American Angus Association to release new EPD for feed efficiency this fall.

Published on: Sep 10, 2010
Beginning this fall, Angus breeders will have access to the industry's latest advancement in selecting animals for feed efficiency - the residual average daily gain EPD (or RADG).

The American Angus Association and Angus Genetics Inc. will introduce the RADG EPD, which characterizes post weaning efficiency differences in future progeny of Angus breeding stock. The new EPD capitalizes on the use of individual feed intake data, a sizeable growth database in Angus cattle, and the latest genomic technology.

"Feed costs are a significant financial component that producers must consider. The residual average daily gain EPD helps both seedstock and commercial cattlemen select Angus genetics expected to gain more on a comparable amount of feed," says Bill Bowman, AGI president.

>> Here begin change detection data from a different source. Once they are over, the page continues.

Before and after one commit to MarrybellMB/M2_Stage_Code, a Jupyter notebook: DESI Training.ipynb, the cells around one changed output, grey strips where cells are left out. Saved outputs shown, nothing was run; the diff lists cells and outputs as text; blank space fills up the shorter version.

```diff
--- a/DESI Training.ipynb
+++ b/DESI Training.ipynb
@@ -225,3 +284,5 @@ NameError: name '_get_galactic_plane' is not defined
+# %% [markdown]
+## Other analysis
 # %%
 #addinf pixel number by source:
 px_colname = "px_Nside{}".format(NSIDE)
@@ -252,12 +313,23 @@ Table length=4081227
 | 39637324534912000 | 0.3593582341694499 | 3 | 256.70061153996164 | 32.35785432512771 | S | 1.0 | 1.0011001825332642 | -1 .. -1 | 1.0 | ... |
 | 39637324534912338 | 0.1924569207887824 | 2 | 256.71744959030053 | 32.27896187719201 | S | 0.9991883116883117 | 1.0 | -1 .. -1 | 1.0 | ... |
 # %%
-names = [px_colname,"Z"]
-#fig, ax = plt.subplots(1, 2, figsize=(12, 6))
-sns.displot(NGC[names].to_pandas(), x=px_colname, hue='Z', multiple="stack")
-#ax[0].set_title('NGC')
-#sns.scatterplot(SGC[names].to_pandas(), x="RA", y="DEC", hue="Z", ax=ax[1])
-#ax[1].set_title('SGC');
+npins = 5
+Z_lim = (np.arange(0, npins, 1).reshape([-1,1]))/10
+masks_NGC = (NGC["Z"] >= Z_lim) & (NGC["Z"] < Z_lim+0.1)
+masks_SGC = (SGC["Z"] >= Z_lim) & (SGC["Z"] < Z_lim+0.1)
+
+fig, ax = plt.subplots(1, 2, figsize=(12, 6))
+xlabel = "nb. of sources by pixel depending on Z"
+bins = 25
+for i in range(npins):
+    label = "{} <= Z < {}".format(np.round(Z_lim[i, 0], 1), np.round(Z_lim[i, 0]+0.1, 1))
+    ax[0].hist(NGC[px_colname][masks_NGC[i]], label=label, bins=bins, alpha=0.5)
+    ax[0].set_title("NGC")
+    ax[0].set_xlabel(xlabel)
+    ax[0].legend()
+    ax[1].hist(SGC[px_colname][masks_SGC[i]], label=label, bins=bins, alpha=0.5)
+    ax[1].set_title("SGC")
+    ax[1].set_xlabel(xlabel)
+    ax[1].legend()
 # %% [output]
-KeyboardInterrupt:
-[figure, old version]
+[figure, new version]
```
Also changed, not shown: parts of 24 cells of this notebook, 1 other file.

The RADG EPD is the result of individual intake data captured from several years of research projects funded through the Angus Foundation and the American Angus Association and conducted by University of Illinois, North Carolina State University, and Iowa State University. Aided by technological advancements in intake measuring systems, this research — as well as cooperative data from breeders and bull test stations - has provided individual feed intake data that becomes an integral part of the genetic evaluation.

"The RADG EPD is a balanced approach to identifying cattle that — with a given quantity of feed — excel at converting," says Sally Northcutt, American Angus Association director of genetic research. "The leveraging of the individual intake data, combined with the genomic information on dry matter intake in a weekly genetic evaluation will give Angus producers nearly 'real-time' selection of more feed-efficient genetics."

"We wanted to put this selection tool in industry-friendly terminology that best represented what's being evaluated," Bowman says. "Producers are already familiar with average daily gain so this should be a relatively easy tool to understand and adopt."

In addition, the use of DNA technology allows calves to be included in the evaluation for RADG EPDs, providing ranchers with tools to more rapidly target economically relevant traits. RADG EPDs will be calculated on a weekly basis as part of the American Angus Association's National Cattle Evaluation.


Source: American Angus Association